WHAT YOU SHOULD DO. Only lines that contain the word "month" are to be returned from the data below.

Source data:
⁂

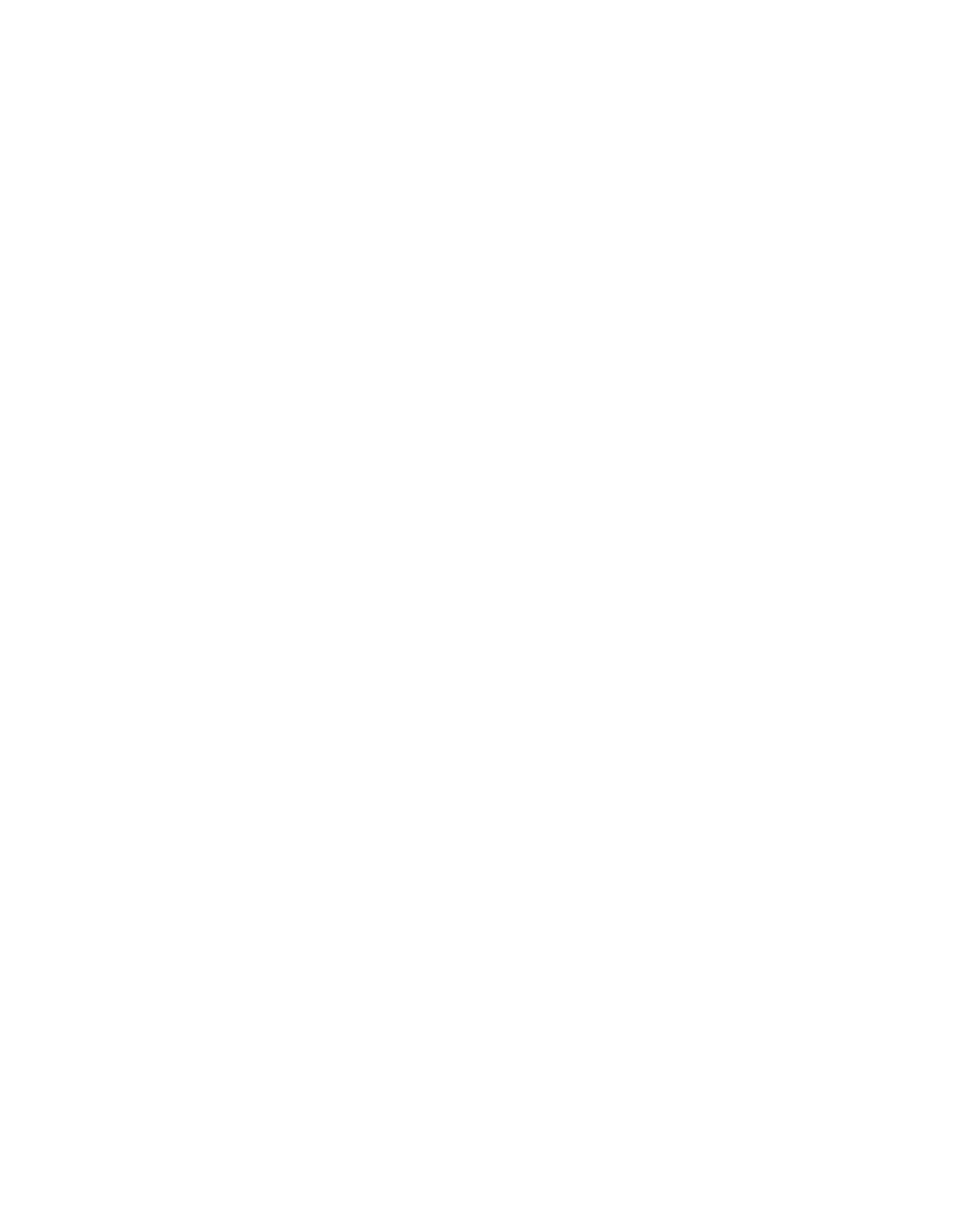
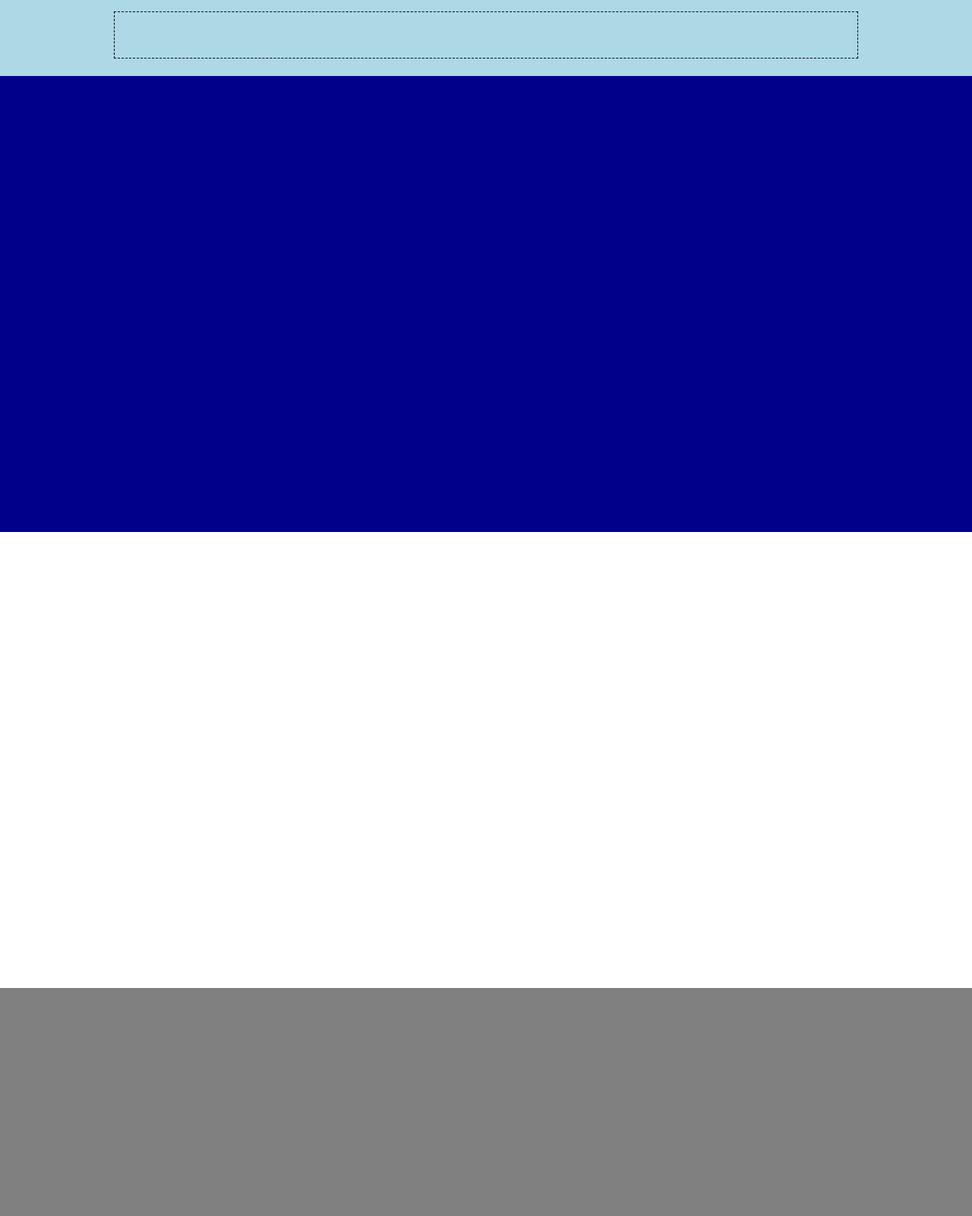
Before and after one commit to bettercallpaul07/htmlcss-struttura-discord, a plain HTML site: page index.html in a window 1280 px wide. Shown: the top 1600 px of the page at 76% size. Before the commit the page ends 800 px from the top, so only its background shows below. Drawn offline with Linux system fonts and the light colour scheme.

Commit message:
Backgrounds-update

```diff
--- a/css/style.css
+++ b/css/style.css
@@ -4,3 +4,47 @@
     padding: 0;
     box-sizing: border-box;
 }
+
+
+.header-container {
+    height: 100px;
+    background-color: lightblue;
+    padding: 15px 150px;
+    width: ;
+}
+
+.navbar {
+    min-height: 50px;
+    padding: 30px;
+    border: 1px dashed black;
+    /* display: flex;
+    align-items: center; */
+}
+
+.main-content {
+    height: 600px;
+
+}
+
+.first-box {
+    background-color: darkblue;
+}
+
+.second-box, .fourth-box {
+    background-color: white;
+}
+
+.third-box {
+    background-color: grey;
+}
+
+.fifth-box {
+    height: 800px;
+    background-color: grey;
+}
+
+
+footer {
+    height: 800px;
+    background-color: rgba(28, 25, 25, 0.946);
+}
--- a/index.html
+++ b/index.html
@@ -8,6 +8,45 @@
         <title>Discord</title>
     </head>
     <body>
+        <header>
+            <div class="header-container">
+                <div class="logo">
+                </div>
+                <div class="navbar">
+                </div>
+            </div>
+
+
+        </header>
+
+        <main>
+
+            <section class="main-content first-box">
+
+            </section>
+
+            <section class="main-content second-box">
+
+            </section>
+
+            <section class="main-content third-box">
+
+            </section>
+
+            <section class="main-content fourth-box">
+
+            </section>
+
+            <section class="fifth-box">
+
+            </section>
+
+        </main>
+
+        <footer>
+
+
+        </footer>
 
     </body>
 </html>
```
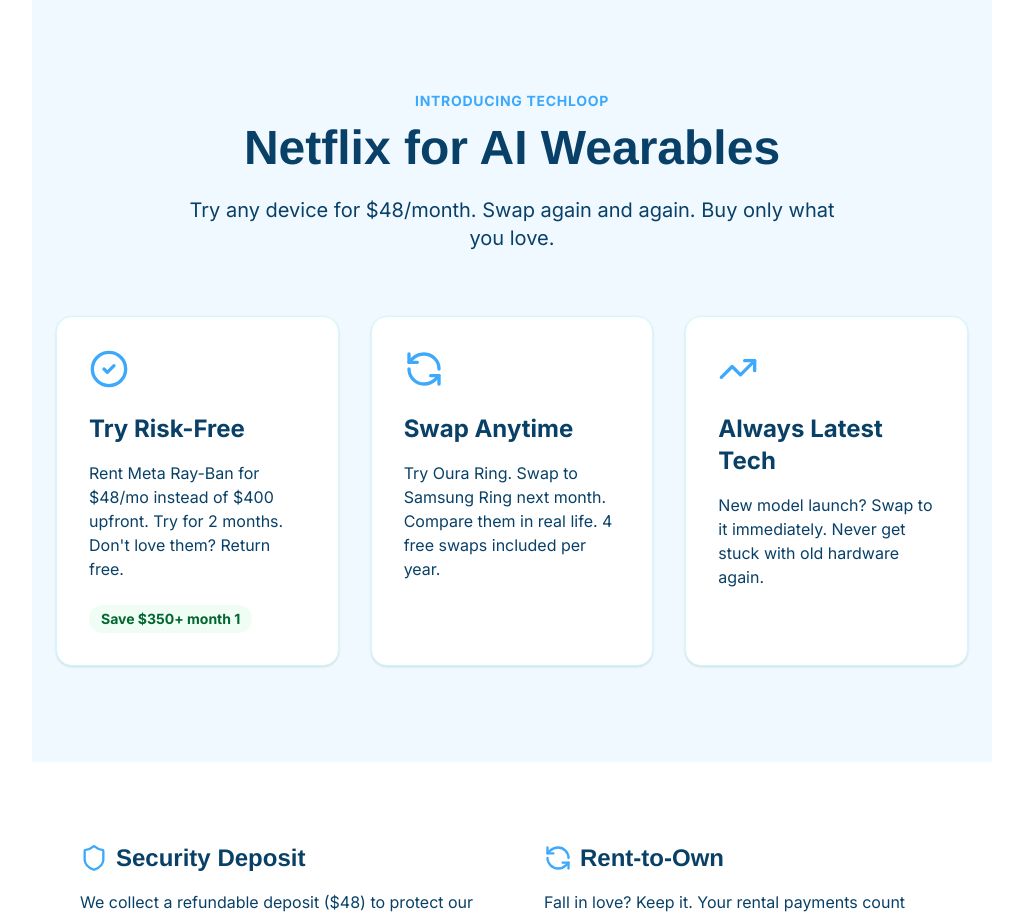
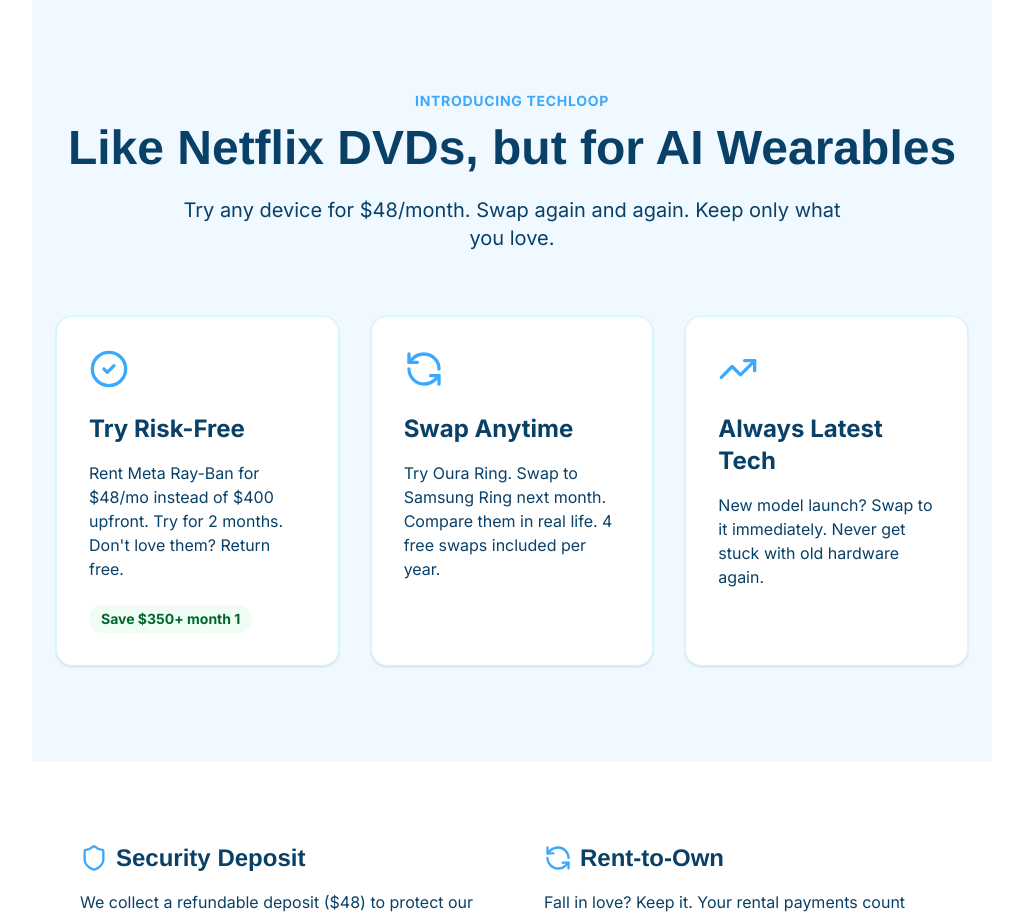
Before and after one commit to thinking-spot/techloop, a Next.js app: page /waitlist in a window 1280 px wide. Shown: the part 1680-2598 px from the top of the page, without its empty margins (256-1279 px from the left). Built offline with nearby package versions, Linux system fonts and the light colour scheme.

Commit message:
waitlist page

```diff
--- a/src/app/waitlist/page.tsx
+++ b/src/app/waitlist/page.tsx
@@ -124,9 +124,9 @@
                 <div className="max-w-7xl mx-auto">
                     <div className="text-center mb-16">
                         <span className="text-button font-bold tracking-wider uppercase text-sm">Introducing TechLoop</span>
-                        <h2 className="font-display text-4xl md:text-5xl font-bold text-headline mt-3 mb-6">Netflix for AI Wearables</h2>
+                        <h2 className="font-display text-4xl md:text-5xl font-bold text-headline mt-3 mb-6">Like Netflix DVDs, but for AI Wearables</h2>
                         <p className="text-xl text-paragraph max-w-2xl mx-auto">
-                            Try any device for $48/month. Swap again and again. Buy only what you love.
+                            Try any device for $48/month. Swap again and again. Keep only what you love.
                         </p>
                     </div>
 
```
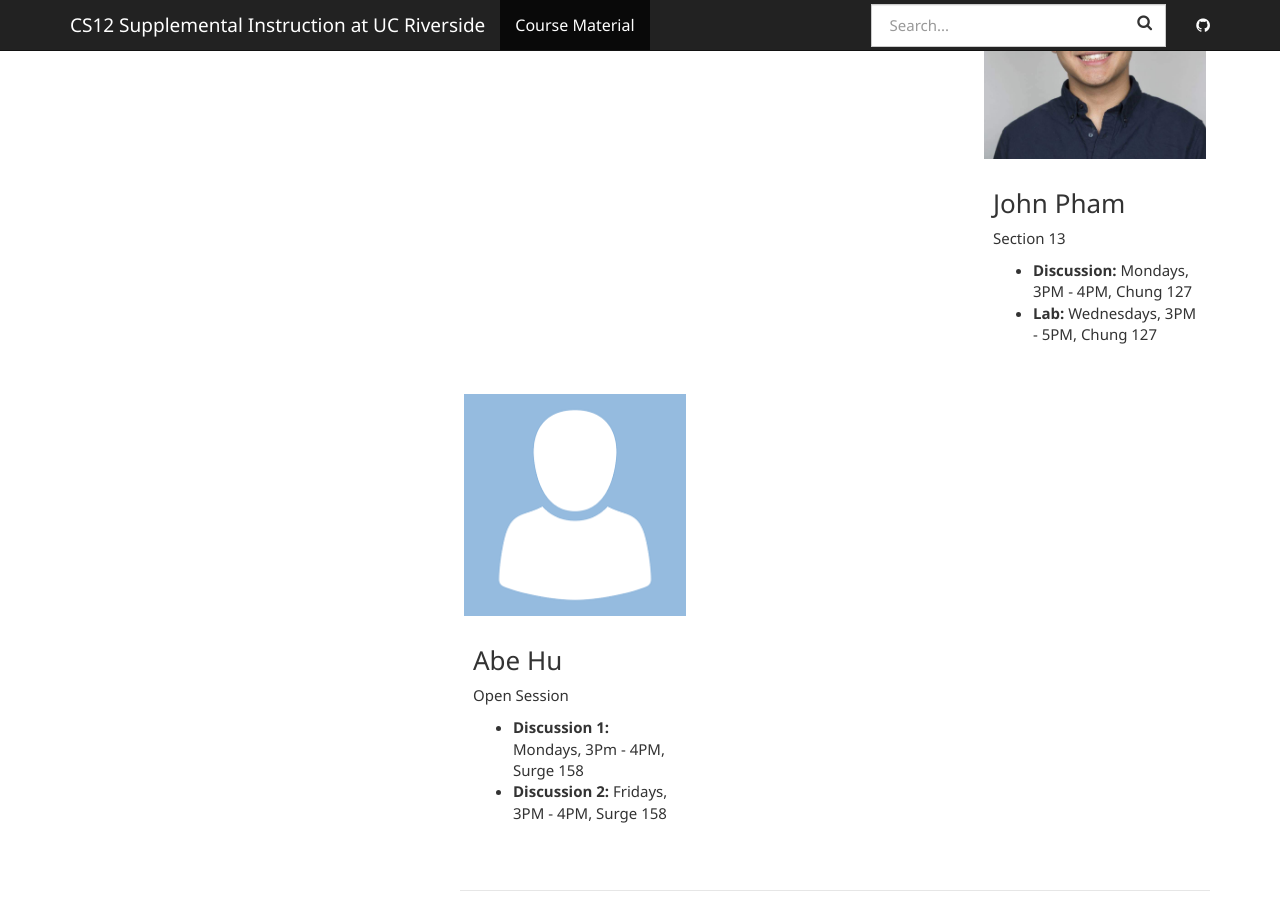
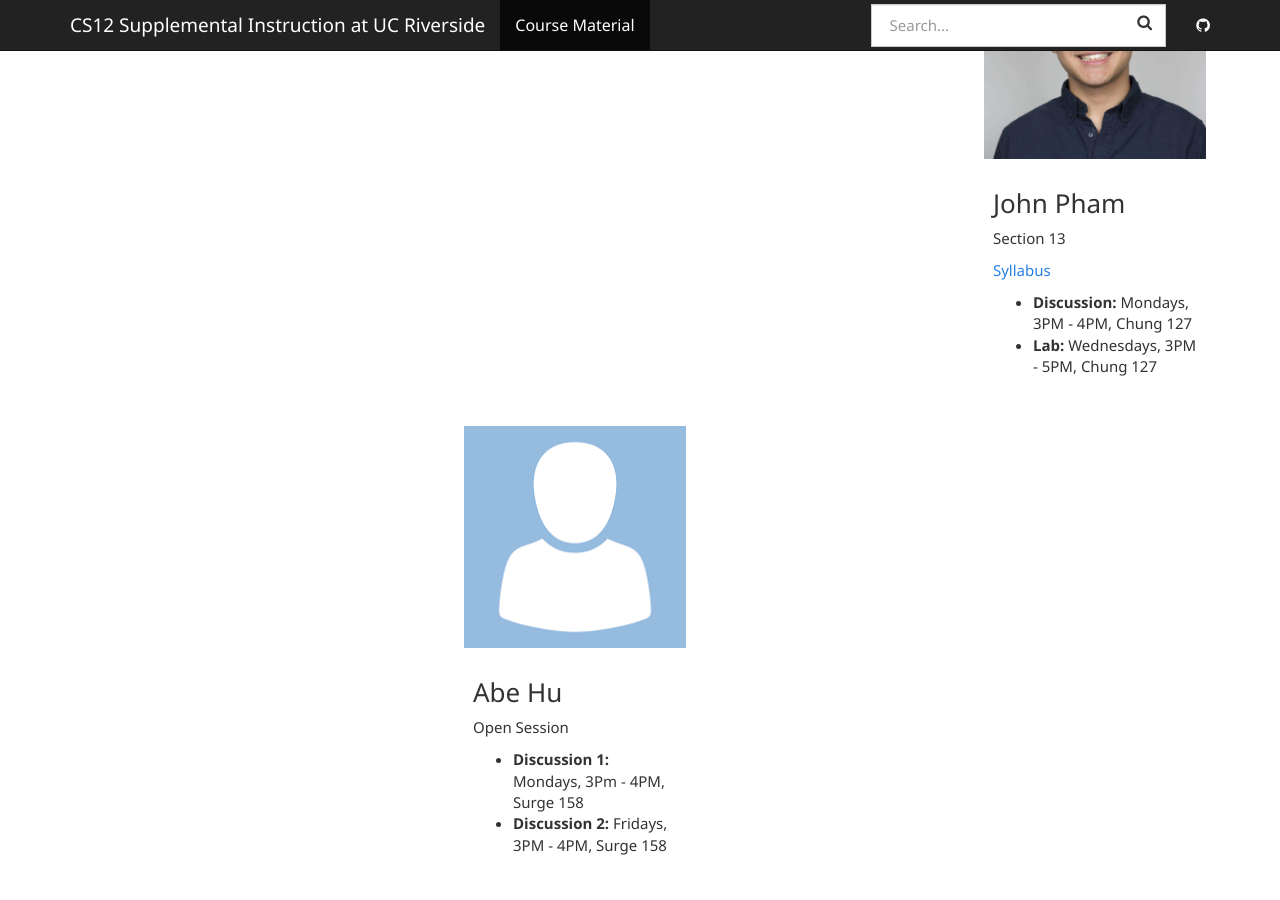
Before and after one commit to cs-si-ucr/cs12-reborn, a Jekyll site: the page built from _docs/index.md, in a window 1280 px wide and 900 px high, scrolled down 1172 px. Built offline with Jekyll 4.4.1, drawn with Linux system fonts in a browser that asks for light colours; nearby versions of some CDN libraries.

Commit message:
adding syllabus

```diff
--- a/_docs/index.md
+++ b/_docs/index.md
@@ -22,6 +22,7 @@ SI will meet twice a week; a 1-hour discussion reviewing course material and a 2
 <div class="row">
 
   <!-- Start of SI Leader -->
+
   <div class="col-lg-4 col-sm-6">
     <div
       class="thumbnail"
@@ -113,6 +114,7 @@ SI will meet twice a week; a 1-hour discussion reviewing course material and a 2
       <div class="caption">
         <h3>John Pham</h3>
         <p>Section 13</p>
+        <p><a href="{{site.baseurl}}/docs/CS12W18_Syllabus.pdf">Syllabus</a></p>
         <ul>
           <li><strong>Discussion:</strong> Mondays, 3PM - 4PM, Chung 127</li>
           <li><strong>Lab:</strong>  Wednesdays, 3PM - 5PM, Chung 127</li>
```
Also changed, not shown: 1 other file.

⁂

EXPECTED ANSWER.
-                            Try any device for $48/month. Swap again and again. Buy only what you love.
+                            Try any device for $48/month. Swap again and again. Keep only what you love.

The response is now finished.